In her latest piece for the Atlantic, Christina Hoff Sommers – author of “The War against Boys” – continues to make the case that boys are losing out in education, are being disadvantaged by schools that supposedly cater exclusively to girls and are thus in need of remedial help in order to catch up to girls educationally. Arguments like hers are still going strong in public discourse, although a vast amount of research has shown the situation to be much more complicated than she makes it sound. Instead of falling back to anti-feminist and gender-reinforcing ‘solutions’ – such as those proposed by Christina Hoff Sommers and others – an intersectional feminist analysis of gender and education is much more useful in accounting for the inequities in educational outcomes between different groups of students.
Hoff Sommers’ central assumption about boys and education is that all boys are doing poorly compared to girls (and possibly worse than ever):
“Boys in all ethnic groups and social classes are far less likely than their sisters to feel connected to school, to earn good grades, or to have high academic aspirations.”
However, the data on gender and education actually paints a very different picture. We are not dealing with an increasing number of boys staying away from higher education. Actually, quite the opposite is the case: Both men and women today enroll in universities at historically high numbers in the US, making boys more likely to attend and graduate from university than thirty years ago, as percentages of both males and females attending university as a proportion of the population have continued to grow over the past few decades. What we are seeing then, is not a decline in male educational attainment but an increase – although, admittedly, a smaller increase compared to that of female students who are enrolling in university at unparalleled numbers.
Additionally, Hoff Sommers’ claim that boys as a group – across racial and class boundaries – are falling behind by wide margins is not substantiated by the data either. True, there is a gender gap for all of these groups, but the magnitude of the respective gaps is what really makes the difference:
“[T]he gender gap between college-age middle-class white males and white females is rather small, 51% women to 49% men. But only 37% of black college students are male, and 63% female, and 45% of Hispanic students are male, compared with 55% female” (Kimmel 2010: 25).
In other words, race and class arguably matter far more than gender when it comes to educational achievement, and it is simply misleading when commentators like Hoff Sommers suggest that all boys are suffering in schools today. Rather than treating boys as a disadvantaged group, socioeconomic status must be brought into the picture:
“Financial capital; social capital; access to role models, mentors, and information, individual attitudes (especially aspirations); and prior academic performance are […] important determinants of inequalities in educational attainment. These resources, which are amassed from family, neighborhood, and school environments, explain in part ethnic and racial differences in educational attainment” (Buchmann et al. 2008: 327).
Granted, this more holistic and intersectional approach to differences in educational achievement, does not yet explain why there is a gender gap between (some groups of) girls and boys, of course. Hoff Sommers’ explanation is one of inherent distinctiveness between the genders, as she argues that “we must acknowledge the fact that boys and girls are different“ and then goes on to propose that pedagogies should take these differences into account. However, this essentialist response to gender inequalities is, of course, unable to account for the vast diversity in interest, motivation, talents and preferences within each gender category, and as such is nothing more than a reaffirmation of gender stereotypes that proposes teaching to those stereotypes as the solution.

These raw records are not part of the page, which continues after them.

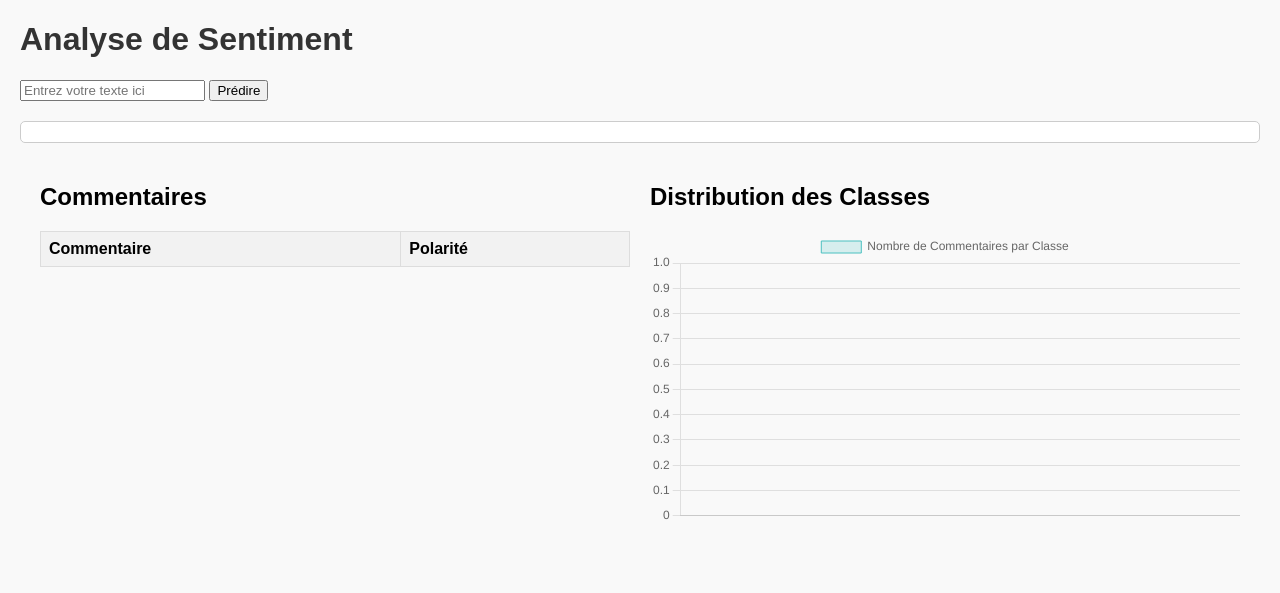
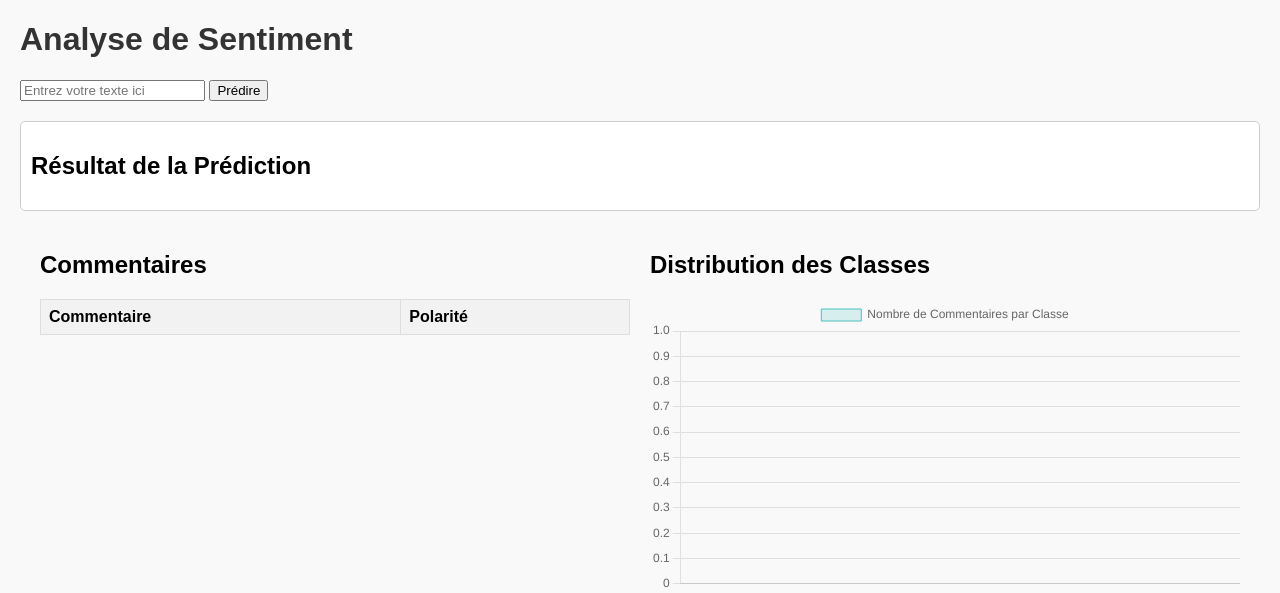
Before and after one commit to mouha07/bert-flask-app, a Flask app: page / in a window 1280 px wide. Shown: the top 593 px of the page. Run offline with Flask 3, Linux system fonts and the light colour scheme; data that the repository does not hold is empty.

Commit message:
Update index.html

```diff
--- a/templates/index.html
+++ b/templates/index.html
@@ -77,6 +77,20 @@
             font-style: italic;
             color: #555;
         }
+        .result-section {
+            margin-top: 20px;
+        }
+
+        #predicted-class {
+            font-weight: bold;
+            font-size: 1.2em;
+            margin-top: 10px;
+        }
+
+        .error-message {
+            color: red;
+        }
+
     </style>
     <script>
         async function view(commentId) {
@@ -160,7 +174,25 @@
 
 // Appelez cette fonction après avoir chargé les commentaires
 async function predict() {
-    const text = document.getElementById("text-input").value;
+    const textInput = document.getElementById("text-input");
+    const text = textInput.value.trim();
+    const errorMessage = document.getElementById("error-message");
+
+    // Réinitialiser le message d'erreur
+    errorMessage.style.display = 'none';
+
+    // Vérifications avant d'envoyer la requête
+    if (text === '') {
+        errorMessage.innerText = "Veuillez entrer un texte.";
+        errorMessage.style.display = 'block';
+        return;
+    } else if (text.length < 5) {
+        errorMessage.innerText = "Le texte doit contenir au moins 5 caractères.";
+        errorMessage.style.display = 'block';
+        return;
+    }
+
+    // Envoi de la requête de prédiction
     const response = await fetch('/predict', {
         method: 'POST',
         headers: {
@@ -168,13 +200,21 @@ async function predict() {
         },
         body: JSON.stringify({ text: text })
     });
+
+    if (!response.ok) {
+        errorMessage.innerText = "Erreur lors de la prédiction. Veuillez réessayer.";
+        errorMessage.style.display = 'block';
+        return;
+    }
+
     const result = await response.json();
-    document.getElementById("result").innerText = "Classe prédite: " + result.predicted_class;
+    document.getElementById("predicted-class").innerText = "Classe prédite: " + (result.predicted_class == 1 ? 'Positif' : 'Négatif');
 
     // Rechargez les commentaires et la distribution après une nouvelle prédiction
     await loadComments();
     await loadClassDistribution(); // Ajoutez ceci pour charger la distribution des classes
 }
+
 // async function loadComments() {
 //     const response = await fetch('/comments');
 //     const comments = await response.json();
@@ -222,7 +262,11 @@ async function predict() {
     <input type="text" id="text-input" placeholder="Entrez votre texte ici" required>
     <button onclick="predict()">Prédire</button>
 
-    <div id="result"></div>
+    <div id="result" class="result-section">
+        <h2>Résultat de la Prédiction</h2>
+        <p id="predicted-class"></p>
+        <p id="error-message" class="error-message" style="display: none;"></p>
+    </div>
 
     <div class="dashboard">
         <div class="comments-section">
@@ -249,6 +293,7 @@ async function predict() {
             <canvas id="classDistributionChart" width="400" height="200"></canvas>
         </div>
     </div>
+
 <!--     <div id="comments"> -->
         <!-- Les commentaires seront affichés ici -->
 <!--         {% for comment in comments %} -->
```
Lines whose indentation alone changed are shown as unchanged.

A far more adequate explanation of why (some) boys are doing worse compared to (some) girls, especially at the tail end of educational achievement, can be had by drawing on research from the fields of feminist education studies and masculinity studies: Scholars have argued that it is the specific constructions of masculinity that boys aspire to that end up interfering with their motivation for and engagement in education. If some boys are unable to establish and proof their masculinity by being at the very top academically, they may more quickly than girls resort to alternative expressions of masculinity (emphasizing ‘coolness’, becoming the class clown, openly defying teachers) that harm their educational prospects in the long run. Moreover, the connotations of reading and studying as culturally female activities further contribute to some boys’ aversion toward schooling; this, of course, is especially salient for students from economically disadvantaged households and communities where educational engagement might directly clash with dominant constructions of working-class masculinity.
Acknowledging the interplay of race and class with our narrow conception of masculinity, as well as seriously investing in the US public education system would likely be a far more adequate response to questions of equity in education, than Hoff Sommers’ decrying of an imagined feminist conspiracy to ignore boys and her call for more vocational training for young men – which not only caters to existing gender stereotypes but also ends up proposing to prepare men for industrial jobs that might well have been exported to the global south by the time these young men complete their high school education.
Martino, Wayne, Martin Mills & Bob Lingard. 2007. “Getting Boys’ Education ‘Right': The Australian Government’s Parliamentary Inquiry Report as an Exemplary Instance of Recuperative Masculinity Politics.” British Journal of Sociology of Education 28(1): 5 – 21.